### EXERCISE INSTRUCTIONS
Nothing in the records below should be altered in the copy, although the pictures must be left out.

### Difference listings
────────────────────────────────────────
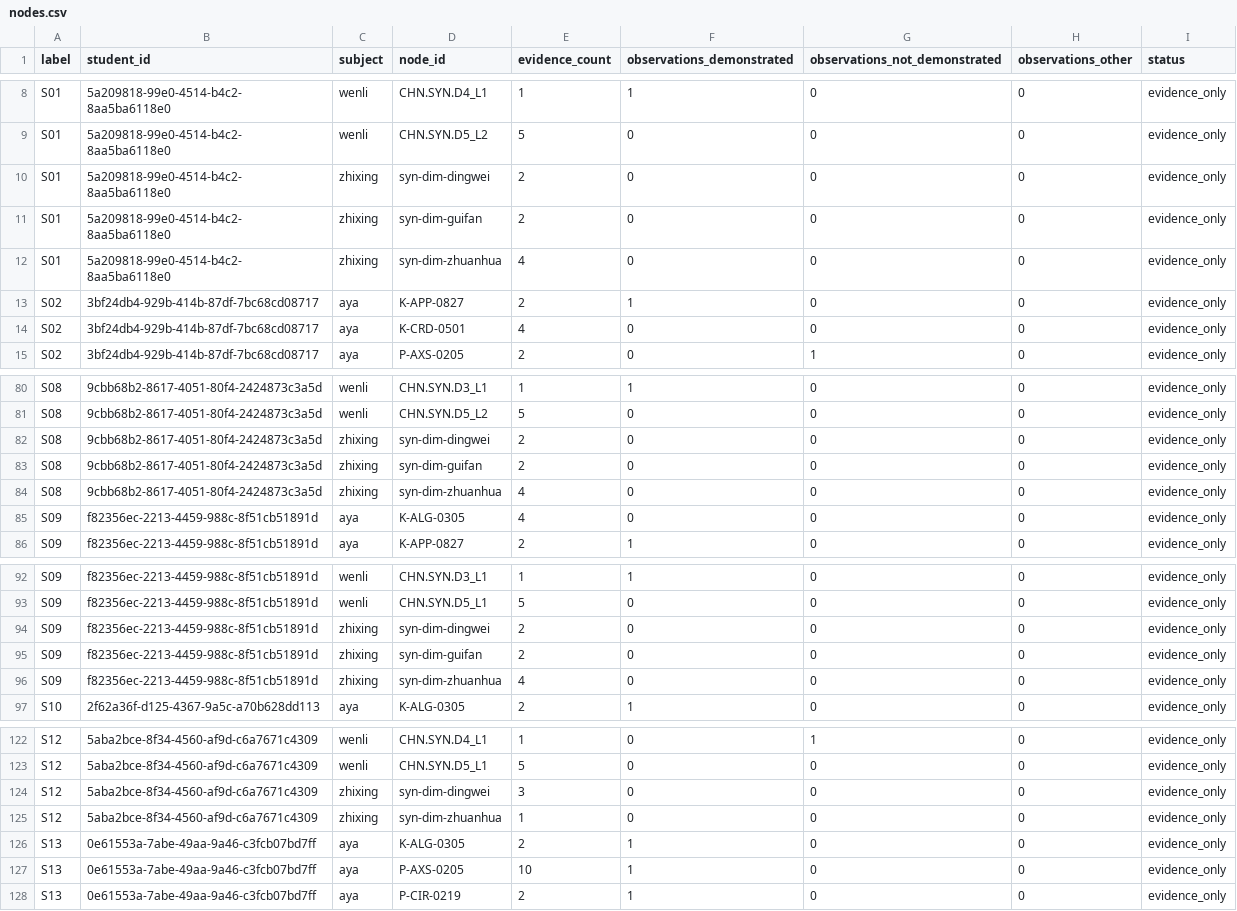
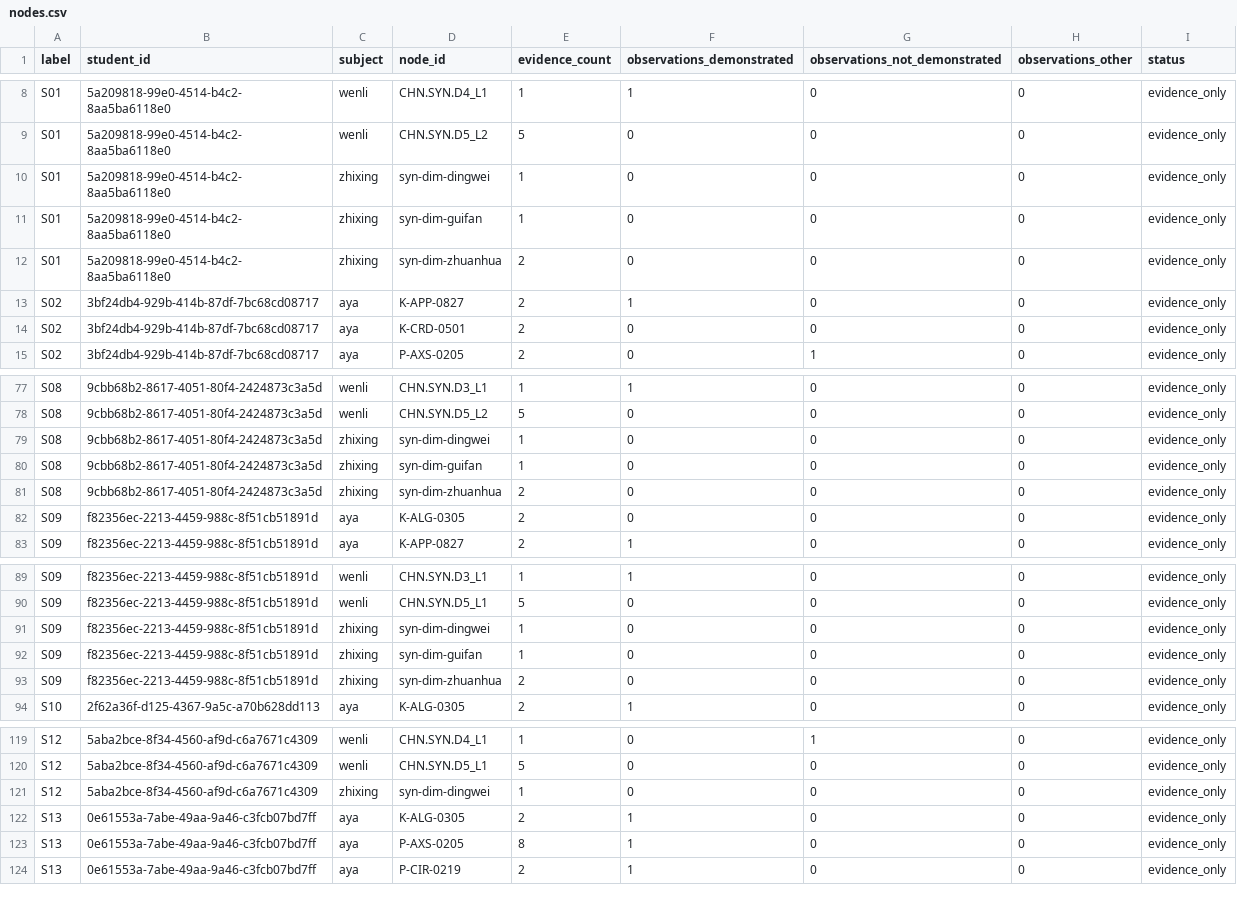
Before and after one commit to zeemen/starbuddy, a CSV file: tools/e2e-cohort/sample/nodes.csv, drawn as a sheet; only a part is shown, gaps mark what is left out; the diff covers the shown part only.

```diff
--- a/tools/e2e-cohort/sample/nodes.csv
+++ b/tools/e2e-cohort/sample/nodes.csv
@@ -9,7 +9,7 @@ S01,5a209818-99e0-4514-b4c2-8aa5ba6118e0,wenli,CHN.SYN.D4_L1,1,1,0,0,evidence_on
 S01,5a209818-99e0-4514-b4c2-8aa5ba6118e0,wenli,CHN.SYN.D5_L2,5,0,0,0,evidence_only
-S01,5a209818-99e0-4514-b4c2-8aa5ba6118e0,zhixing,syn-dim-dingwei,2,0,0,0,evidence_only
-S01,5a209818-99e0-4514-b4c2-8aa5ba6118e0,zhixing,syn-dim-guifan,2,0,0,0,evidence_only
-S01,5a209818-99e0-4514-b4c2-8aa5ba6118e0,zhixing,syn-dim-zhuanhua,4,0,0,0,evidence_only
+S01,5a209818-99e0-4514-b4c2-8aa5ba6118e0,zhixing,syn-dim-dingwei,1,0,0,0,evidence_only
+S01,5a209818-99e0-4514-b4c2-8aa5ba6118e0,zhixing,syn-dim-guifan,1,0,0,0,evidence_only
+S01,5a209818-99e0-4514-b4c2-8aa5ba6118e0,zhixing,syn-dim-zhuanhua,2,0,0,0,evidence_only
 S02,3bf24db4-929b-414b-87df-7bc68cd08717,aya,K-APP-0827,2,1,0,0,evidence_only
-S02,3bf24db4-929b-414b-87df-7bc68cd08717,aya,K-CRD-0501,4,0,0,0,evidence_only
+S02,3bf24db4-929b-414b-87df-7bc68cd08717,aya,K-CRD-0501,2,0,0,0,evidence_only
 S02,3bf24db4-929b-414b-87df-7bc68cd08717,aya,P-AXS-0205,2,0,1,0,evidence_only
@@ -81,6 +78,6 @@ S08,9cbb68b2-8617-4051-80f4-2424873c3a5d,wenli,CHN.SYN.D3_L1,1,1,0,0,evidence_on
 S08,9cbb68b2-8617-4051-80f4-2424873c3a5d,wenli,CHN.SYN.D5_L2,5,0,0,0,evidence_only
-S08,9cbb68b2-8617-4051-80f4-2424873c3a5d,zhixing,syn-dim-dingwei,2,0,0,0,evidence_only
-S08,9cbb68b2-8617-4051-80f4-2424873c3a5d,zhixing,syn-dim-guifan,2,0,0,0,evidence_only
-S08,9cbb68b2-8617-4051-80f4-2424873c3a5d,zhixing,syn-dim-zhuanhua,4,0,0,0,evidence_only
-S09,f82356ec-2213-4459-988c-8f51cb51891d,aya,K-ALG-0305,4,0,0,0,evidence_only
+S08,9cbb68b2-8617-4051-80f4-2424873c3a5d,zhixing,syn-dim-dingwei,1,0,0,0,evidence_only
+S08,9cbb68b2-8617-4051-80f4-2424873c3a5d,zhixing,syn-dim-guifan,1,0,0,0,evidence_only
+S08,9cbb68b2-8617-4051-80f4-2424873c3a5d,zhixing,syn-dim-zhuanhua,2,0,0,0,evidence_only
+S09,f82356ec-2213-4459-988c-8f51cb51891d,aya,K-ALG-0305,2,0,0,0,evidence_only
 S09,f82356ec-2213-4459-988c-8f51cb51891d,aya,K-APP-0827,2,1,0,0,evidence_only
@@ -93,5 +90,5 @@ S09,f82356ec-2213-4459-988c-8f51cb51891d,wenli,CHN.SYN.D3_L1,1,1,0,0,evidence_on
 S09,f82356ec-2213-4459-988c-8f51cb51891d,wenli,CHN.SYN.D5_L1,5,0,0,0,evidence_only
-S09,f82356ec-2213-4459-988c-8f51cb51891d,zhixing,syn-dim-dingwei,2,0,0,0,evidence_only
-S09,f82356ec-2213-4459-988c-8f51cb51891d,zhixing,syn-dim-guifan,2,0,0,0,evidence_only
-S09,f82356ec-2213-4459-988c-8f51cb51891d,zhixing,syn-dim-zhuanhua,4,0,0,0,evidence_only
+S09,f82356ec-2213-4459-988c-8f51cb51891d,zhixing,syn-dim-dingwei,1,0,0,0,evidence_only
+S09,f82356ec-2213-4459-988c-8f51cb51891d,zhixing,syn-dim-guifan,1,0,0,0,evidence_only
+S09,f82356ec-2213-4459-988c-8f51cb51891d,zhixing,syn-dim-zhuanhua,2,0,0,0,evidence_only
 S10,2f62a36f-d125-4367-9a5c-a70b628dd113,aya,K-ALG-0305,2,1,0,0,evidence_only
@@ -123,6 +120,5 @@ S12,5aba2bce-8f34-4560-af9d-c6a7671c4309,wenli,CHN.SYN.D4_L1,1,0,1,0,evidence_on
 S12,5aba2bce-8f34-4560-af9d-c6a7671c4309,wenli,CHN.SYN.D5_L1,5,0,0,0,evidence_only
-S12,5aba2bce-8f34-4560-af9d-c6a7671c4309,zhixing,syn-dim-dingwei,3,0,0,0,evidence_only
-S12,5aba2bce-8f34-4560-af9d-c6a7671c4309,zhixing,syn-dim-zhuanhua,1,0,0,0,evidence_only
+S12,5aba2bce-8f34-4560-af9d-c6a7671c4309,zhixing,syn-dim-dingwei,1,0,0,0,evidence_only
 S13,0e61553a-7abe-49aa-9a46-c3fcb07bd7ff,aya,K-ALG-0305,2,1,0,0,evidence_only
-S13,0e61553a-7abe-49aa-9a46-c3fcb07bd7ff,aya,P-AXS-0205,10,1,0,0,evidence_only
+S13,0e61553a-7abe-49aa-9a46-c3fcb07bd7ff,aya,P-AXS-0205,8,1,0,0,evidence_only
 S13,0e61553a-7abe-49aa-9a46-c3fcb07bd7ff,aya,P-CIR-0219,2,1,0,0,evidence_only
```
Also changed, not shown: 5 removed rows and 37 edited cells elsewhere in this file, tools/e2e-cohort/sample/events.csv, 45 other files.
────────────────────────────────────────
### SOLVED EXERCISE
Before and after one commit to zeemen/starbuddy, a CSV file: tools/e2e-cohort/sample/nodes.csv, drawn as a sheet; only a part is shown, gaps mark what is left out; the diff covers the shown part only.

```diff
--- a/tools/e2e-cohort/sample/nodes.csv
+++ b/tools/e2e-cohort/sample/nodes.csv
@@ -9,7 +9,7 @@ S01,5a209818-99e0-4514-b4c2-8aa5ba6118e0,wenli,CHN.SYN.D4_L1,1,1,0,0,evidence_on
 S01,5a209818-99e0-4514-b4c2-8aa5ba6118e0,wenli,CHN.SYN.D5_L2,5,0,0,0,evidence_only
-S01,5a209818-99e0-4514-b4c2-8aa5ba6118e0,zhixing,syn-dim-dingwei,2,0,0,0,evidence_only
-S01,5a209818-99e0-4514-b4c2-8aa5ba6118e0,zhixing,syn-dim-guifan,2,0,0,0,evidence_only
-S01,5a209818-99e0-4514-b4c2-8aa5ba6118e0,zhixing,syn-dim-zhuanhua,4,0,0,0,evidence_only
+S01,5a209818-99e0-4514-b4c2-8aa5ba6118e0,zhixing,syn-dim-dingwei,1,0,0,0,evidence_only
+S01,5a209818-99e0-4514-b4c2-8aa5ba6118e0,zhixing,syn-dim-guifan,1,0,0,0,evidence_only
+S01,5a209818-99e0-4514-b4c2-8aa5ba6118e0,zhixing,syn-dim-zhuanhua,2,0,0,0,evidence_only
 S02,3bf24db4-929b-414b-87df-7bc68cd08717,aya,K-APP-0827,2,1,0,0,evidence_only
-S02,3bf24db4-929b-414b-87df-7bc68cd08717,aya,K-CRD-0501,4,0,0,0,evidence_only
+S02,3bf24db4-929b-414b-87df-7bc68cd08717,aya,K-CRD-0501,2,0,0,0,evidence_only
 S02,3bf24db4-929b-414b-87df-7bc68cd08717,aya,P-AXS-0205,2,0,1,0,evidence_only
@@ -81,6 +78,6 @@ S08,9cbb68b2-8617-4051-80f4-2424873c3a5d,wenli,CHN.SYN.D3_L1,1,1,0,0,evidence_on
 S08,9cbb68b2-8617-4051-80f4-2424873c3a5d,wenli,CHN.SYN.D5_L2,5,0,0,0,evidence_only
-S08,9cbb68b2-8617-4051-80f4-2424873c3a5d,zhixing,syn-dim-dingwei,2,0,0,0,evidence_only
-S08,9cbb68b2-8617-4051-80f4-2424873c3a5d,zhixing,syn-dim-guifan,2,0,0,0,evidence_only
-S08,9cbb68b2-8617-4051-80f4-2424873c3a5d,zhixing,syn-dim-zhuanhua,4,0,0,0,evidence_only
-S09,f82356ec-2213-4459-988c-8f51cb51891d,aya,K-ALG-0305,4,0,0,0,evidence_only
+S08,9cbb68b2-8617-4051-80f4-2424873c3a5d,zhixing,syn-dim-dingwei,1,0,0,0,evidence_only
+S08,9cbb68b2-8617-4051-80f4-2424873c3a5d,zhixing,syn-dim-guifan,1,0,0,0,evidence_only
+S08,9cbb68b2-8617-4051-80f4-2424873c3a5d,zhixing,syn-dim-zhuanhua,2,0,0,0,evidence_only
+S09,f82356ec-2213-4459-988c-8f51cb51891d,aya,K-ALG-0305,2,0,0,0,evidence_only
 S09,f82356ec-2213-4459-988c-8f51cb51891d,aya,K-APP-0827,2,1,0,0,evidence_only
@@ -93,5 +90,5 @@ S09,f82356ec-2213-4459-988c-8f51cb51891d,wenli,CHN.SYN.D3_L1,1,1,0,0,evidence_on
 S09,f82356ec-2213-4459-988c-8f51cb51891d,wenli,CHN.SYN.D5_L1,5,0,0,0,evidence_only
-S09,f82356ec-2213-4459-988c-8f51cb51891d,zhixing,syn-dim-dingwei,2,0,0,0,evidence_only
-S09,f82356ec-2213-4459-988c-8f51cb51891d,zhixing,syn-dim-guifan,2,0,0,0,evidence_only
-S09,f82356ec-2213-4459-988c-8f51cb51891d,zhixing,syn-dim-zhuanhua,4,0,0,0,evidence_only
+S09,f82356ec-2213-4459-988c-8f51cb51891d,zhixing,syn-dim-dingwei,1,0,0,0,evidence_only
+S09,f82356ec-2213-4459-988c-8f51cb51891d,zhixing,syn-dim-guifan,1,0,0,0,evidence_only
+S09,f82356ec-2213-4459-988c-8f51cb51891d,zhixing,syn-dim-zhuanhua,2,0,0,0,evidence_only
 S10,2f62a36f-d125-4367-9a5c-a70b628dd113,aya,K-ALG-0305,2,1,0,0,evidence_only
@@ -123,6 +120,5 @@ S12,5aba2bce-8f34-4560-af9d-c6a7671c4309,wenli,CHN.SYN.D4_L1,1,0,1,0,evidence_on
 S12,5aba2bce-8f34-4560-af9d-c6a7671c4309,wenli,CHN.SYN.D5_L1,5,0,0,0,evidence_only
-S12,5aba2bce-8f34-4560-af9d-c6a7671c4309,zhixing,syn-dim-dingwei,3,0,0,0,evidence_only
-S12,5aba2bce-8f34-4560-af9d-c6a7671c4309,zhixing,syn-dim-zhuanhua,1,0,0,0,evidence_only
+S12,5aba2bce-8f34-4560-af9d-c6a7671c4309,zhixing,syn-dim-dingwei,1,0,0,0,evidence_only
 S13,0e61553a-7abe-49aa-9a46-c3fcb07bd7ff,aya,K-ALG-0305,2,1,0,0,evidence_only
-S13,0e61553a-7abe-49aa-9a46-c3fcb07bd7ff,aya,P-AXS-0205,10,1,0,0,evidence_only
+S13,0e61553a-7abe-49aa-9a46-c3fcb07bd7ff,aya,P-AXS-0205,8,1,0,0,evidence_only
 S13,0e61553a-7abe-49aa-9a46-c3fcb07bd7ff,aya,P-CIR-0219,2,1,0,0,evidence_only
```
Also changed, not shown: 5 removed rows and 37 edited cells elsewhere in this file, tools/e2e-cohort/sample/events.csv, 45 other files.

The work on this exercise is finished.